''You can sense a certain vibe in the air that makes you a little uneasy as to what might happen,'' he told the Otago Daily Times yesterday.
''The mood can change. Sometimes it can be good, other times it can get a little tense. As the night goes on, the later we are there, the worse it can get.
''It's a unique environment in that it's fairly enclosed and you have a lot of people there.''
His comments came after two police officers were assaulted in the Octagon about 4am on Sunday.
The constables, a male and a female, were taken to Dunedin Hospital after being hit in the head following an argument between two brothers.
The problems in the area were more pronounced in the early hours, when intoxication levels and, sometimes, frustrations were at their highest.
Often it was those who were refused entry or expelled from bars who presented the biggest threat to police and others, he said.
''There's a possibility of conflict with people that can't get into bars,'' Sgt Aitken said.
''Some people can take that quite badly and react in an antisocial way.''
It was not only police who could find the environment dangerous, but members of the public as well.
''If you were to take people who aren't used to being there and take them out there, they could find it quite intimidating,'' he said.
''There's a lot of shouting and yelling because that's what people tend to do when they have been drinking.''
Police often found people urinating in public and ''vomit from time to time''.
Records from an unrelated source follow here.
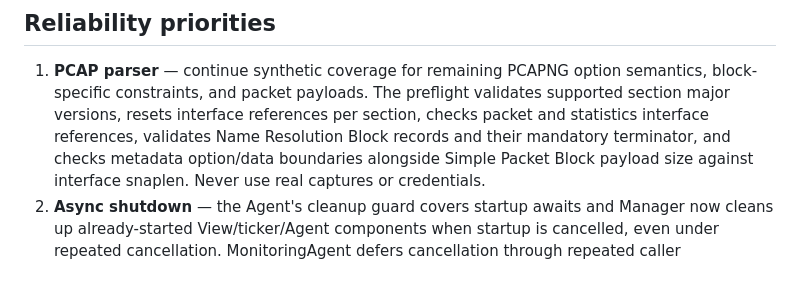
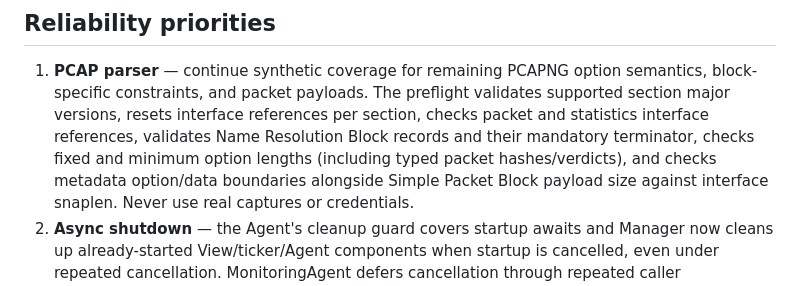
Before and after one commit to Ekco-S64QTN6/Kaiagotchi, a Markdown page: ROADMAP.md, the part around the change. GitHub-like rendering.

Commit message:
docs: record extended PCAPNG option validation

```diff
--- a/ROADMAP.md
+++ b/ROADMAP.md
@@ -20,7 +20,8 @@ features or capture-backend changes.
    block-specific constraints, and packet payloads. The preflight validates supported
    section major versions, resets interface references per section, checks packet and
    statistics interface references, validates Name Resolution Block records and their
-   mandatory terminator, and checks metadata option/data boundaries alongside
+   mandatory terminator, checks fixed and minimum option lengths (including typed
+   packet hashes/verdicts), and checks metadata option/data boundaries alongside
    Simple Packet Block payload size against interface snaplen. Never use real captures
    or credentials.
 2. **Async shutdown** — the Agent's cleanup guard covers startup awaits and Manager now
```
The behaviour, while not physically dangerous, was frustrating and constant, Sgt Aitken said.
However, the blame did not sit squarely with bars, as often people were getting intoxicated before coming into the Octagon.
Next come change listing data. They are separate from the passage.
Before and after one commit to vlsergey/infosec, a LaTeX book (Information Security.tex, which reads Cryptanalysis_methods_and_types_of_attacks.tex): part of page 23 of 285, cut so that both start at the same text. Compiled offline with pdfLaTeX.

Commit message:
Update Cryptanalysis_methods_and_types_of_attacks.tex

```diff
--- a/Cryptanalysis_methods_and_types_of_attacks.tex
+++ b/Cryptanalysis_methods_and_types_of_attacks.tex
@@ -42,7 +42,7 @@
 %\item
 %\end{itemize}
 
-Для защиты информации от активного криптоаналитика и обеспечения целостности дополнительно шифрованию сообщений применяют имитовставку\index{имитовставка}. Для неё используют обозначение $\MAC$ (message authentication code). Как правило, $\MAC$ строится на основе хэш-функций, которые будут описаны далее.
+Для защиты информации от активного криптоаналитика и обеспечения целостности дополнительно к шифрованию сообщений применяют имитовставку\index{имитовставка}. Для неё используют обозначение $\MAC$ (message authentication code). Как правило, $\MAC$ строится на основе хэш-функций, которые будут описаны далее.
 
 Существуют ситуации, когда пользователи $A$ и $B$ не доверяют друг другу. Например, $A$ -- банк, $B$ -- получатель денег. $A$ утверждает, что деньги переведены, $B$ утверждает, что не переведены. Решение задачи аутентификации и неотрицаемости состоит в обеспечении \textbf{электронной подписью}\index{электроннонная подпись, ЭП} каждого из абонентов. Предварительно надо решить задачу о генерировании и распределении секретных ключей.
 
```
''If you go out there at 9 o'clock at night there's people finishing dining and having a couple of quiet drinks and enjoying their night,'' he said.
''As the night progresses on, there tends to be a big influx of people. They are a different crowd.
"They aren't there for having dinner. They are the people having a few drinks elsewhere and then coming into town for the party.''
They presented the most difficulty for police, as intoxication levels tended to be higher and they were more likely to turned away from bars, often frustrated.
''It would be great if we didn't have the necessity to have policemen standing there on a Friday and Saturday night, because the area could control itself. But that doesn't seem to be the case and that's because of a number of people in the country and their relationship with alcohol.''
While he backed proposed moves to close bars at 3am, people also needed to take personal responsibility and remove themselves from the city before they became too intoxicated, he said.
Police are appealing for any witnesses of the alleged assault of the two police officers to come forward.
Detective Sergeant John MacDade said there were several people were in the area at the time of the attack and police were keen to hear from anyone who saw the incident.
They could contact Det Sgt MacDade on 471-4949.
• Estakio Mounga Tonga Moataane (22) appeared in the Dunedin District Court yesterday on two charges of injuring a police officer with intent to injure and another charge of aggravated assault.
He was bailed to reappear on December 16.